Chattanooga, TN - On Monday, a federal judge formally sentenced three Chattanooga men for violating the Clean Air Act and conspiracy in connection to a demolition project that polluted the area with a toxic substance known as asbestos.
Facing federal prison time, the three men convicted – Don Fillers, David Wood and James Mathis – may file an appeal to the verdict. Fillers faces four years in prison, where Wood and Mathis face 20 months and 18 months, respectively. Further, Fillers will have to personally pay a $20,000 fine and his company, Watkins Street Project, faces an additional $28,000.
The charges surrounding the men stem from a demolition project spanning nearly 18 months starting in August 2004. Fillers and his company were hired to demolish the Standard-Coosa-Thatcher plant, a former textile mile. During the course of the demolition project, asbestos dust was released into the air, contaminating not only the worksite but area homes and a local day care center.

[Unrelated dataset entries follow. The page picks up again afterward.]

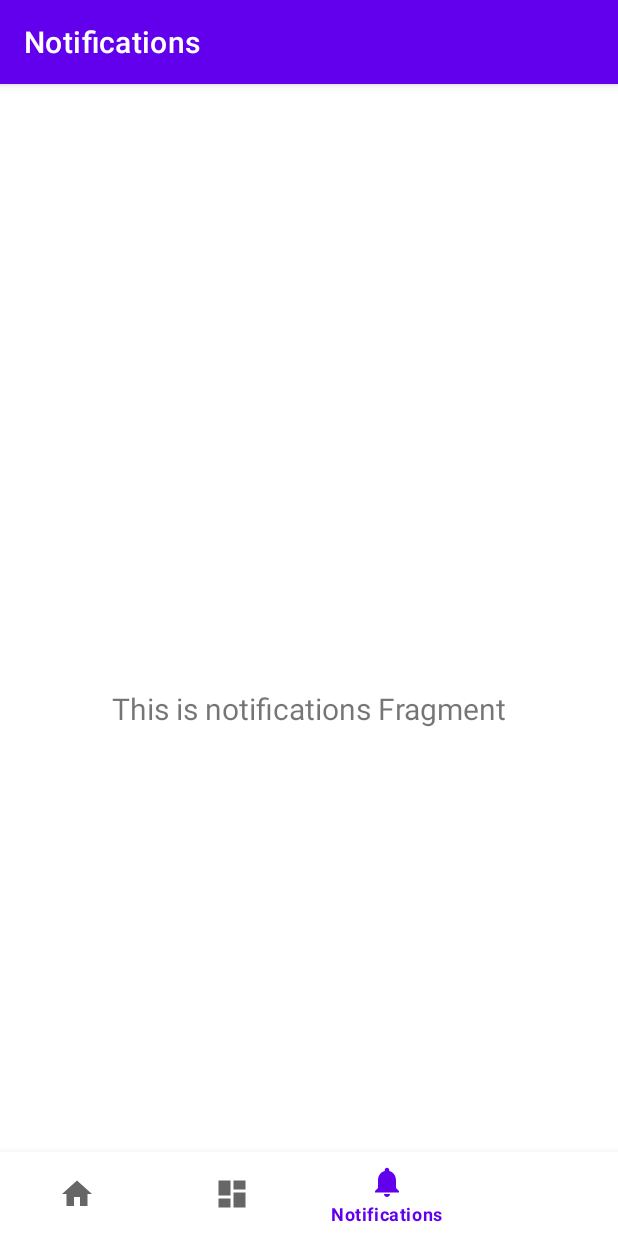
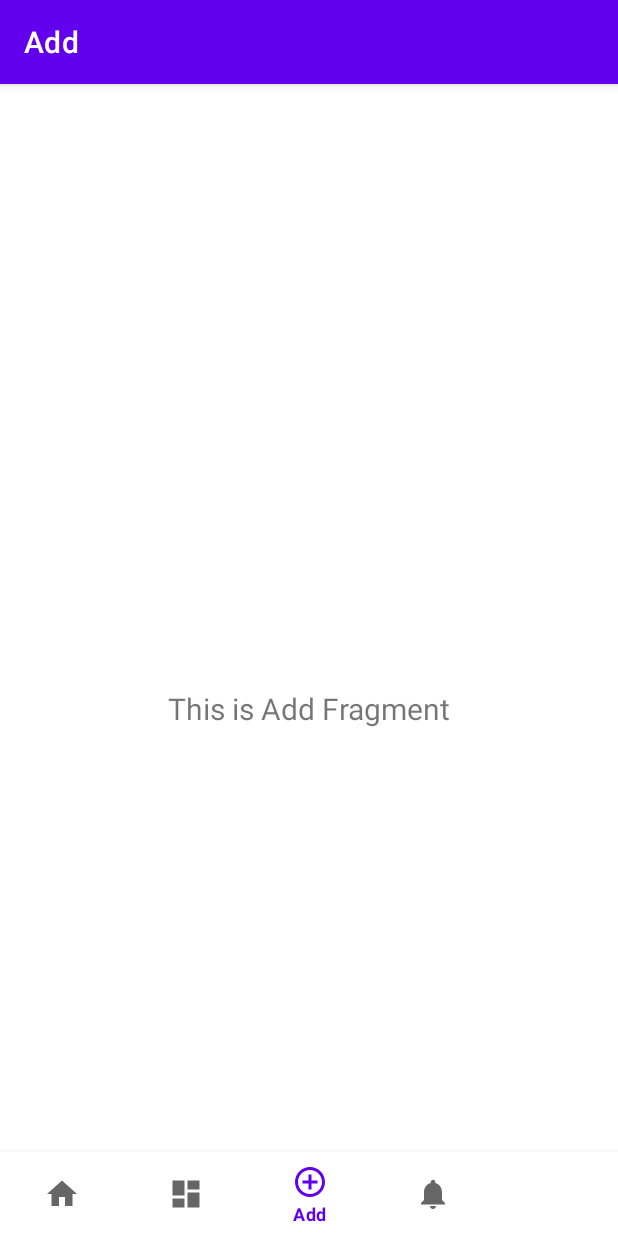
Before and after one commit to Devin-C64/Lunchbox, an Android app: the screen it shows after launch (MainActivity), item 3 of the bottom bar chosen, on a phone screen of 412 x 824 dp. Run offline under Robolectric (Android 15) with nearby library versions, the phone set to English and light mode, and no system bars; our stand-ins replace navigation-ui.

Commit message:
Added "Plus" button to Navigation Bar

```diff
--- a/app/build.gradle.kts
+++ b/app/build.gradle.kts
@@ -5,7 +5,7 @@ plugins {
 
 android {
     namespace = "com.example.lunchbox"
-    compileSdk = 34
+    compileSdk = 35
 
     defaultConfig {
         applicationId = "com.example.lunchbox"
@@ -48,6 +48,8 @@ dependencies {
     implementation(libs.androidx.lifecycle.viewmodel.ktx)
     implementation(libs.androidx.navigation.fragment.ktx)
     implementation(libs.androidx.navigation.ui.ktx)
+    implementation(libs.androidx.legacy.support.v4)
+    implementation(libs.androidx.fragment.ktx)
     testImplementation(libs.junit)
     androidTestImplementation(libs.androidx.junit)
     androidTestImplementation(libs.androidx.espresso.core)
--- a/app/src/main/java/com/example/lunchbox/MainActivity.kt
+++ b/app/src/main/java/com/example/lunchbox/MainActivity.kt
@@ -26,7 +26,7 @@ class MainActivity : AppCompatActivity() {
         // menu should be considered as top level destinations.
         val appBarConfiguration = AppBarConfiguration(
             setOf(
-                R.id.navigation_home, R.id.navigation_dashboard, R.id.navigation_notifications, R.id.navigation_offers
+                R.id.navigation_home, R.id.navigation_dashboard, R.id.navigation_add, R.id.navigation_notifications, R.id.navigation_offers
             )
         )
         setupActionBarWithNavController(navController, appBarConfiguration)
--- /dev/null
+++ b/app/src/main/java/com/example/lunchbox/ui/add/AddFragment.kt
@@ -0,0 +1,42 @@
+package com.example.lunchbox.ui.add
+
+import android.os.Bundle
+import android.view.LayoutInflater
+import android.view.View
+import android.view.ViewGroup
+import android.widget.TextView
+import androidx.fragment.app.Fragment
+import androidx.lifecycle.ViewModelProvider
+import com.example.lunchbox.databinding.FragmentAddBinding
+
+class AddFragment : Fragment() {
+
+    private var _binding: FragmentAddBinding? = null
+
+    // This property is only valid between onCreateView and
+    // onDestroyView.
+    private val binding get() = _binding!!
+
+    override fun onCreateView(
+        inflater: LayoutInflater,
+        container: ViewGroup?,
+        savedInstanceState: Bundle?
+    ): View {
+        val addViewModel =
+            ViewModelProvider(this).get(AddViewModel::class.java)
+
+        _binding = FragmentAddBinding.inflate(inflater, container, false)
+        val root: View = binding.root
+
+        val textView: TextView = binding.textAdd
+        addViewModel.text.observe(viewLifecycleOwner) {
+            textView.text = it
+        }
+        return root
+    }
+
+    override fun onDestroyView() {
+        super.onDestroyView()
+        _binding = null
+    }
+}
--- /dev/null
+++ b/app/src/main/java/com/example/lunchbox/ui/add/AddViewModel.kt
@@ -0,0 +1,12 @@
+package com.example.lunchbox.ui.add
+
+import androidx.lifecycle.LiveData
+import androidx.lifecycle.MutableLiveData
+import androidx.lifecycle.ViewModel
+
+class AddViewModel : ViewModel() {
+    private val _text = MutableLiveData<String>().apply {
+        value = "This is Add Fragment"
+    }
+    val text: LiveData<String> = _text
+}
--- /dev/null
+++ b/app/src/main/res/drawable/baseline_add_circle_outline_24.xml
@@ -0,0 +1,5 @@
+<vector xmlns:android="http://schemas.android.com/apk/res/android" android:height="24dp" android:tint="#000000" android:viewportHeight="24" android:viewportWidth="24" android:width="24dp">
+
+    <path android:fillColor="@android:color/white" android:pathData="M13,7h-2v4L7,11v2h4v4h2v-4h4v-2h-4L13,7zM12,2C6.48,2 2,6.48 2,12s4.48,10 10,10 10,-4.48 10,-10S17.52,2 12,2zM12,20c-4.41,0 -8,-3.59 -8,-8s3.59,-8 8,-8 8,3.59 8,8 -3.59,8 -8,8z"/>
+
+</vector>
--- /dev/null
+++ b/app/src/main/res/layout/fragment_add.xml
@@ -0,0 +1,22 @@
+<?xml version="1.0" encoding="utf-8"?>
+<androidx.constraintlayout.widget.ConstraintLayout xmlns:android="http://schemas.android.com/apk/res/android"
+    xmlns:app="http://schemas.android.com/apk/res-auto"
+    xmlns:tools="http://schemas.android.com/tools"
+    android:layout_width="match_parent"
+    android:layout_height="match_parent"
+    tools:context=".ui.add.AddFragment">
+
+    <TextView
+        android:id="@+id/text_add"
+        android:layout_width="match_parent"
+        android:layout_height="wrap_content"
+        android:layout_marginStart="8dp"
+        android:layout_marginTop="8dp"
+        android:layout_marginEnd="8dp"
+        android:textAlignment="center"
+        android:textSize="20sp"
+        app:layout_constraintBottom_toBottomOf="parent"
+        app:layout_constraintEnd_toEndOf="parent"
+        app:layout_constraintStart_toStartOf="parent"
+        app:layout_constraintTop_toTopOf="parent" />
+</androidx.constraintlayout.widget.ConstraintLayout>
--- a/app/src/main/res/menu/bottom_nav_menu.xml
+++ b/app/src/main/res/menu/bottom_nav_menu.xml
@@ -12,6 +12,11 @@
         android:title="@string/title_dashboard" />
 
     <item
+        android:id="@+id/navigation_add"
+        android:icon="@drawable/baseline_add_circle_outline_24"
+        android:title="@string/title_add"/>
+
+    <item
         android:id="@+id/navigation_notifications"
         android:icon="@drawable/ic_notifications_black_24dp"
         android:title="@string/title_notifications" />
--- a/app/src/main/res/navigation/mobile_navigation.xml
+++ b/app/src/main/res/navigation/mobile_navigation.xml
@@ -18,6 +18,12 @@
         tools:layout="@layout/fragment_dashboard" />
 
     <fragment
+        android:id="@+id/navigation_add"
+        android:name="com.example.lunchbox.ui.add.AddFragment"
+        android:label="@string/title_add"
+        tools:layout="@layout/fragment_add" />
+
+    <fragment
         android:id="@+id/navigation_notifications"
         android:name="com.example.lunchbox.ui.notifications.NotificationsFragment"
         android:label="@string/title_notifications"
--- a/app/src/main/res/values/strings.xml
+++ b/app/src/main/res/values/strings.xml
@@ -3,4 +3,5 @@
     <string name="title_home">Home</string>
     <string name="title_dashboard">Dashboard</string>
     <string name="title_notifications">Notifications</string>
+    <string name="title_add">Add</string>
 </resources>
--- a/gradle/libs.versions.toml
+++ b/gradle/libs.versions.toml
@@ -1,5 +1,5 @@
 [versions]
-agp = "8.7.2"
+agp = "8.7.3"
 kotlin = "1.9.24"
 coreKtx = "1.15.0"
 junit = "4.13.2"
@@ -12,6 +12,8 @@ lifecycleLivedataKtx = "2.8.7"
 lifecycleViewmodelKtx = "2.8.7"
 navigationFragmentKtx = "2.8.4"
 navigationUiKtx = "2.8.4"
+legacySupportV4 = "1.0.0"
+fragmentKtx = "1.5.6"
 
 [libraries]
 androidx-core-ktx = { group = "androidx.core", name = "core-ktx", version.ref = "coreKtx" }
@@ -25,6 +27,8 @@ androidx-lifecycle-livedata-ktx = { group = "androidx.lifecycle", name = "lifecy
 androidx-lifecycle-viewmodel-ktx = { group = "androidx.lifecycle", name = "lifecycle-viewmodel-ktx", version.ref = "lifecycleViewmodelKtx" }
 androidx-navigation-fragment-ktx = { group = "androidx.navigation", name = "navigation-fragment-ktx", version.ref = "navigationFragmentKtx" }
 androidx-navigation-ui-ktx = { group = "androidx.navigation", name = "navigation-ui-ktx", version.ref = "navigationUiKtx" }
+androidx-legacy-support-v4 = { group = "androidx.legacy", name = "legacy-support-v4", version.ref = "legacySupportV4" }
+androidx-fragment-ktx = { group = "androidx.fragment", name = "fragment-ktx", version.ref = "fragmentKtx" }
 
 [plugins]
 android-application = { id = "com.android.application", version.ref = "agp" }
```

Asbestos, a known carcinogen, was commonly used in building material. Now a banned building material, removing asbestos from existing structures is a highly regulated business. Properly executed by asbestos abatement professionals, the toxin is safely removed without causing any harm. Asbestos, if released, is extremely toxic and can lead to several deadly cancers including lung cancer and mesothelioma cancer.
According to recent findings by the United States Environmental Protection Agency (EPA), there is not a “safe” level of asbestos permitted into the air. Even a scant amount of the toxic dust is considered dangerous and jeopardizes air quality.
The EPA found Fillers, Wood and Mathis had “hired homeless and untrained workers to perform illegal asbestos removal” at the former textile mill site. According to prosecutors on the case, hiring “untrained” asbestos abatement workers was a financial decision. Simply, it was cheaper to hire workers unfamiliar with asbestos abatement protocols in order to work on the site. These actions lead not only to the release of the deadly toxin into the air, but the federal investigation into the matter.
Defense attorneys argued that the men did not intentionally violate the Clean Air Act. Further, the defense attorneys alleged that if there was more oversight by local officials, this environmental disaster would not have occurred.
The three men are expected to begin their sentence on November 16.